In a recent post I mentioned going to Italy on our honeymoon and enjoying a private cooking lesson. The place we had a cooking lesson was at Cassafrassi just north of Sienna. The rooms were clean and basic but the view and the wine were out of this world. A type of wine you can get over there is a Super Tuscan and that blend is by far my favourite. We occasionally find it stateside but it’s not easy.
As soon as we arrived they asked if we would like a wine tasting and an olive oil tasting. They had three wines and one olive oil. We started off with a basic Chianti that the local farmers would have with their lunch. It was inexpensive and went well with bread and cheese. The next wine was a Chianti Classico and was lovely. The gentleman pouring the wine said the first wine was good for hard work, the second for eating with, then he introduced the Super Tuscan and said this was for meditating with. Oh my! It was smooth and delicious. Then we tried the olive oil. It was interesting as I don’t normally have olive oil straight! I can’t say I would rush out and do it again but it was good to do so I knew what I was putting in my food.
We then asked if it was ok to walk around with a glass of wine. But of course! My kind of place. So we each got a glass of the Super Tuscan and I grabbed my camera for our walkabout. This place has plenty of grapes and olive groves to wander through.
During the day looking out at this view it felt like it’s been this way for hundreds of years. Only at night when the lights come on do you get a feel for any modernization. Just to the left of where we were standing is a home for the caretaker. At the time it was a couple from London who came to oversee the vineyard and grove. To be able to wake up to this every morning!
The olive harvest would have happened a few weeks after we were there.
The grape harvest was complete at this time but the vines were still beautiful.

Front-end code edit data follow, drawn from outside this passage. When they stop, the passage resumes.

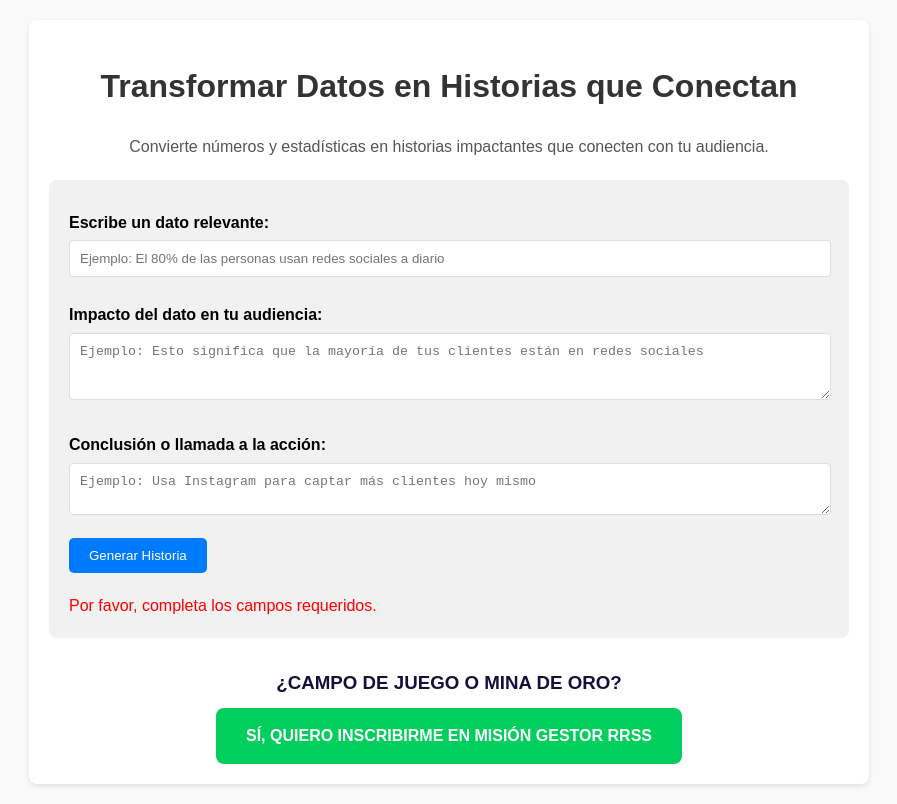
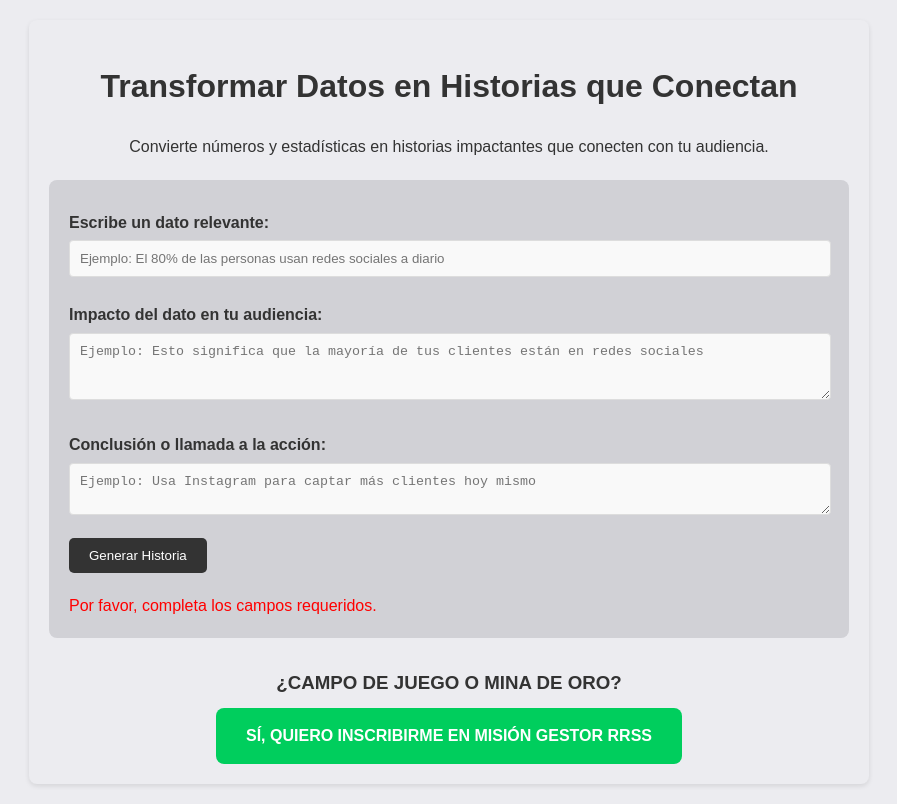
Before and after one commit to BaiMedi/transformaladata, a plain HTML site: page index.html in a window 1280 px wide. Both pictures are taken after a click on the button "Generar Historia". Shown: the whole page, without its empty margins (191-1088 px from the left). Drawn offline with Linux system fonts and the light colour scheme.

Commit message:
Update index.html

```diff
--- a/index.html
+++ b/index.html
@@ -10,13 +10,14 @@
       line-height: 1.6;
       margin: 0;
       padding: 0;
-      background-color: #f9f9f9;
+      background-color: #ECECF0;
+      color: #333;
     }
     .container {
       max-width: 800px;
       margin: 20px auto;
       padding: 20px;
-      background: #fff;
+      background: #ECECF0;
       border-radius: 8px;
       box-shadow: 0 2px 5px rgba(0, 0, 0, 0.1);
     }
@@ -25,11 +26,11 @@
       text-align: center;
     }
     p {
-      color: #555;
+      color: #333;
       text-align: center;
     }
     .form-tool {
-      background: #f1f1f1;
+      background: #D1D1D6;
       padding: 20px;
       border-radius: 8px;
       margin: 20px 0;
@@ -46,25 +47,27 @@
       margin-bottom: 15px;
       border: 1px solid #ddd;
       border-radius: 4px;
+      background-color: #f9f9f9;
+      color: #333;
     }
     button {
       display: inline-block;
       padding: 10px 20px;
-      background-color: #007BFF;
+      background-color: #333;
       color: white;
       border: none;
       border-radius: 5px;
       cursor: pointer;
     }
     button:hover {
-      background-color: #0056b3;
+      background-color: #5A5A5E;
     }
     .cta {
       text-align: center;
       margin-top: 30px;
     }
     .cta h3 {
-      color: #180E3C;
+      color: #333;
       margin-bottom: 10px;
     }
     .cta a {
@@ -82,7 +85,7 @@
     .result {
       margin-top: 20px;
       font-size: 16px;
-      color: #444;
+      color: #333;
     }
   </style>
 </head>
@@ -125,12 +128,21 @@
         return;
       }
 
+      const innovativeSuggestion = `
+        <h4>Ideas para hacer tu historia aún más atractiva:</h4>
+        <ul>
+          <li><strong>Contexto Innovador:</strong> Relaciona el dato con un evento reciente o una tendencia actual para que tu audiencia lo sienta más cercano y relevante.</li>
+          <li><strong>Historias Reales:</strong> Agrega un ejemplo de la vida real que ilustre cómo este dato ha afectado a personas o negocios de manera positiva.</li>
+          <li><strong>Pregunta Reflexiva:</strong> Incluye una pregunta que invite a tu audiencia a reflexionar sobre cómo el dato afecta su vida personal o profesional, incentivando la participación.</li>
+        </ul>`;
+
       document.getElementById('result').innerHTML = `
         <h3>Tu historia basada en datos:</h3>
         <p><strong>Dato:</strong> ${data}</p>
         <p><strong>Impacto:</strong> ${impact}</p>
-        <p><strong>Historia:</strong> "${data}. ${impact}. ${action}"</p>
+        <p><strong>Historia:</strong> "${data}. ${impact ? impact + '.' : ''} ${action}"</p>
         <p>¡Listo para compartir un mensaje poderoso y relevante!</p>
+        ${innovativeSuggestion}
       `;
     }
   </script>
```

We live in New England and I wish rosemary was a perennial here. So I was a little envious of all the rosemary we came across.
If we magically win the lottery we would love to buy a place like this. It was amazing.